LITTLE COLORADO RIVER GORGE, Ariz. (AP) — Daredevil Nik Wallenda has said a prayer and kissed his wife and kids as he gets ready for one of his most ambitious feats yet — crossing a tightrope 1,500 feet above the Little Colorado River Gorge near the Grand Canyon.
The 34-year-old Sarasota, Fla., resident is ready to start crossing a quarter-mile cable which is stretched over the gorge. This same stunt was considered by another high-wire performer decades ago. It comes a year after Wallenda traversed Niagara Falls earning a seventh Guinness world record. He'll be using the same 2-inch-thick cable he used to cross the falls, only this time he won't be wearing a safety harness.
Wallenda is a seventh-generation high-wire artist and is part of the famous "Flying Wallendas" circus family — a clan that is no stranger to death-defying feats and great tragedy.

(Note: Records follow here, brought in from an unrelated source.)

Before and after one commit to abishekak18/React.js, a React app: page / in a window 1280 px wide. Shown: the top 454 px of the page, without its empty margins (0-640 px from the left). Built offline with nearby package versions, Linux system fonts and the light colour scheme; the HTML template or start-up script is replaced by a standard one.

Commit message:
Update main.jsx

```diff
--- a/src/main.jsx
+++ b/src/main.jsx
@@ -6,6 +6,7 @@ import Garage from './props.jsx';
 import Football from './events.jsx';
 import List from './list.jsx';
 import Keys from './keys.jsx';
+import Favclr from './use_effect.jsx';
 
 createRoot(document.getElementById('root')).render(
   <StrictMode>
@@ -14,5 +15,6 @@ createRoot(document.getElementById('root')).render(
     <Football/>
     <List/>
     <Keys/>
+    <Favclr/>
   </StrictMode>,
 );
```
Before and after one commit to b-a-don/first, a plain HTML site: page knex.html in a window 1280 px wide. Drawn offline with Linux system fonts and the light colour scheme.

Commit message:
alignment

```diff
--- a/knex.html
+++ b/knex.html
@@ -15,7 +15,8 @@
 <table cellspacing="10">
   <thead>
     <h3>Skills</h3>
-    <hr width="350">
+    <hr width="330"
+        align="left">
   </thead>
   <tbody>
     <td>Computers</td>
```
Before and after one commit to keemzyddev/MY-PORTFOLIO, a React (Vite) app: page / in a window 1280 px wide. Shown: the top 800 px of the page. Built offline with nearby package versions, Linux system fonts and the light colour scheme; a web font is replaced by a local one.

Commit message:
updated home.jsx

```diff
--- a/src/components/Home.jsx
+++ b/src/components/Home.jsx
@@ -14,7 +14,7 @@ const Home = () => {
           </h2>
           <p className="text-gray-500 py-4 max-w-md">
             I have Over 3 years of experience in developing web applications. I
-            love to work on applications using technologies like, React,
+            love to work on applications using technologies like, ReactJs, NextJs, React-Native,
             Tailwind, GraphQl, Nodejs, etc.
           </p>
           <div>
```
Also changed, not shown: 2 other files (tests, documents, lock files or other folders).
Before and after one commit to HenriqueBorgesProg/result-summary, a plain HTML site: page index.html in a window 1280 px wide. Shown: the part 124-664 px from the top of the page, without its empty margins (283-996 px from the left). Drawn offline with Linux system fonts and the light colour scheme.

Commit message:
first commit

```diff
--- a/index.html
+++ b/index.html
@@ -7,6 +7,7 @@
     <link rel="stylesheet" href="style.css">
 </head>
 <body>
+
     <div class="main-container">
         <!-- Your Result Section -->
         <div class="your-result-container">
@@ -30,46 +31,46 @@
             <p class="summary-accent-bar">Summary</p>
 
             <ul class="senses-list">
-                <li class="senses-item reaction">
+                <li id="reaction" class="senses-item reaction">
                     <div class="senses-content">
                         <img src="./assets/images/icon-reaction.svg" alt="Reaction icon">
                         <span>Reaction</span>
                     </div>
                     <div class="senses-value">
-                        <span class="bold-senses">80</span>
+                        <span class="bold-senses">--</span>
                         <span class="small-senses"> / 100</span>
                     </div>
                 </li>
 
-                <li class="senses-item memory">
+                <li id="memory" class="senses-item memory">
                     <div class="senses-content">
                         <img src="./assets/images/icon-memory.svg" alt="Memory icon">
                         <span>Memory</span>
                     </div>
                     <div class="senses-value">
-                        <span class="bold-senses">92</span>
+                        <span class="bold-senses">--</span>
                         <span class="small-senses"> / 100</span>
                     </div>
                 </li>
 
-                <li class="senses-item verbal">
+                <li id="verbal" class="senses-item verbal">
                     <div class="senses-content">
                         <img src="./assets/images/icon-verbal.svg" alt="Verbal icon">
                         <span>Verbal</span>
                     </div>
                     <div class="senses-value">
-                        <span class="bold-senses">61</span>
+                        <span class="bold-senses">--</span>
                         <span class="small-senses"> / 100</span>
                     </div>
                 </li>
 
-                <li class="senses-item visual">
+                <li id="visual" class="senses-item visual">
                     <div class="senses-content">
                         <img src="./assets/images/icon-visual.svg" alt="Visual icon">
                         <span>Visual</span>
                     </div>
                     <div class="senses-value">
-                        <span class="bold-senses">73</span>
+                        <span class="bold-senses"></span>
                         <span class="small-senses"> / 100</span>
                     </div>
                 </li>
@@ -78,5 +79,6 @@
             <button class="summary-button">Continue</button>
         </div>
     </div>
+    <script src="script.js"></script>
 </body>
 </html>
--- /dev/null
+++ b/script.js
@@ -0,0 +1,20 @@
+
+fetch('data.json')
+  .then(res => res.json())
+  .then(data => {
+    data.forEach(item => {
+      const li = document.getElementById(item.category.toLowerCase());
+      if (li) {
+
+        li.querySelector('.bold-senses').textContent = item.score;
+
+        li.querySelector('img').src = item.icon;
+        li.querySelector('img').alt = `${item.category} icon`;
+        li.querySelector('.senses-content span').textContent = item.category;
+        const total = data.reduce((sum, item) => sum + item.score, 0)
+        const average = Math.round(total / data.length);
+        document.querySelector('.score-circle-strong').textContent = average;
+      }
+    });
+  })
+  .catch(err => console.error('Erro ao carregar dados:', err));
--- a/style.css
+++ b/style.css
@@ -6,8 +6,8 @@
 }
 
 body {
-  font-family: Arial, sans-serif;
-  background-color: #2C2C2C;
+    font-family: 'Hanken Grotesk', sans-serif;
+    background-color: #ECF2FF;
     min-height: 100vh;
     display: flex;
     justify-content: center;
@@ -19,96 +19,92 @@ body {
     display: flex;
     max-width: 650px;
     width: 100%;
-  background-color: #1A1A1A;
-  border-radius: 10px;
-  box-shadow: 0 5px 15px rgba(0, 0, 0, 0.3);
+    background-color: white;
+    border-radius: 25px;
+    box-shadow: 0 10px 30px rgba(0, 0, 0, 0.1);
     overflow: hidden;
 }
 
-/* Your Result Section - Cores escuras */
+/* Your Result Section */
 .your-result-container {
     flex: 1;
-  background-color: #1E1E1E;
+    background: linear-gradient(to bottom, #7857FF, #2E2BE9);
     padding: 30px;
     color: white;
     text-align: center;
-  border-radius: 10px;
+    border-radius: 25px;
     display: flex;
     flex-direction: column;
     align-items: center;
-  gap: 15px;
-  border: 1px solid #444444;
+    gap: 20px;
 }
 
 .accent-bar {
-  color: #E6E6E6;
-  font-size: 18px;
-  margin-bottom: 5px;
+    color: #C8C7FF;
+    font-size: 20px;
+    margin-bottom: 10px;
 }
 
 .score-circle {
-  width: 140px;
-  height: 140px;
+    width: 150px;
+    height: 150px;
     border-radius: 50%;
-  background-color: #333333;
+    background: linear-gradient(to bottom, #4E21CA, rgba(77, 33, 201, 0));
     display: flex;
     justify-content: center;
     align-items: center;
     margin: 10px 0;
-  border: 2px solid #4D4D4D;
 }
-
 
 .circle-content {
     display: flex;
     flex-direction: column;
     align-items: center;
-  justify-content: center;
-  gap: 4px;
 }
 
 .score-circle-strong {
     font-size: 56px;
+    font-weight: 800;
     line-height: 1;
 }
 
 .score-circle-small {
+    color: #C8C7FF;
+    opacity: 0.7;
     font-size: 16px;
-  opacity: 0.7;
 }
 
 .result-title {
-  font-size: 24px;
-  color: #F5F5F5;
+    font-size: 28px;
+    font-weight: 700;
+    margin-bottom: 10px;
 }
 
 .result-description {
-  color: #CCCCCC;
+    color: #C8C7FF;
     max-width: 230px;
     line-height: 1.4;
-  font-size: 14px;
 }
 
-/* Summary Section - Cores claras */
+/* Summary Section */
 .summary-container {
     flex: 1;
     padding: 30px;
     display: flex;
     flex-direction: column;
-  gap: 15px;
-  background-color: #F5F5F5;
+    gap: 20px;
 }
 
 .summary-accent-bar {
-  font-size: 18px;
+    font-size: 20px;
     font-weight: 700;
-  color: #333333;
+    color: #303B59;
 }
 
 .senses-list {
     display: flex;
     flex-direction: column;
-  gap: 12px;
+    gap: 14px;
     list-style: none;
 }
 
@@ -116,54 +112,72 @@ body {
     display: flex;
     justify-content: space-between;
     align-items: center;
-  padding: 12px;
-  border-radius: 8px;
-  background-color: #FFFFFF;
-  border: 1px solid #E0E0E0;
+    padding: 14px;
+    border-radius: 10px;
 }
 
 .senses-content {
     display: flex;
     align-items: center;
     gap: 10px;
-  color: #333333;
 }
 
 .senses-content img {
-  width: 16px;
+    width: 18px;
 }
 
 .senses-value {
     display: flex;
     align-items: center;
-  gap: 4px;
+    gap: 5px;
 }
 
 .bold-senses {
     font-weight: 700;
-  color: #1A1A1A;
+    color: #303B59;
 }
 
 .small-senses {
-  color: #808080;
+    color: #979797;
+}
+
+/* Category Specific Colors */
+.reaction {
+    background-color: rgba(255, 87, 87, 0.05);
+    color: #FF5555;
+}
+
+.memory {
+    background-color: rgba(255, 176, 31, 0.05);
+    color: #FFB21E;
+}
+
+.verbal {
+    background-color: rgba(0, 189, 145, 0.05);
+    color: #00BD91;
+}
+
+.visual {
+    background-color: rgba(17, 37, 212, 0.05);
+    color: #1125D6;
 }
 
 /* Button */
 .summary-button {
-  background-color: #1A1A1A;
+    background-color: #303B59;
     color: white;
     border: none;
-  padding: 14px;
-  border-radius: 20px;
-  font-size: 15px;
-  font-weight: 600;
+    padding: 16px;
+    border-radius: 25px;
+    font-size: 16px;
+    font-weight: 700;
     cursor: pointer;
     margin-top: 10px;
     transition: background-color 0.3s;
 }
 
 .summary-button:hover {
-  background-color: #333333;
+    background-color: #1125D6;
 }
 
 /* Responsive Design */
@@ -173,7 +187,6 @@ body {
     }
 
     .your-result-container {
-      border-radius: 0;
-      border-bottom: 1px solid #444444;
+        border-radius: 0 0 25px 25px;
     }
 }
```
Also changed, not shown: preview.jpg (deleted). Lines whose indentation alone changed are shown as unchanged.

His great-grandfather, Karl Wallenda, fell during a performance in Puerto Rico and died at the age of 73. Several other family members, including a cousin and an uncle, have perished while performing wire walking stunts.
Nik Wallenda, who was born a year after his great-grandfather died, began wire walking at the age of 2, on a 2-foot high stretched rope. He grew up performing with his family and has dreamed of crossing the Grand Canyon since he was a teenager.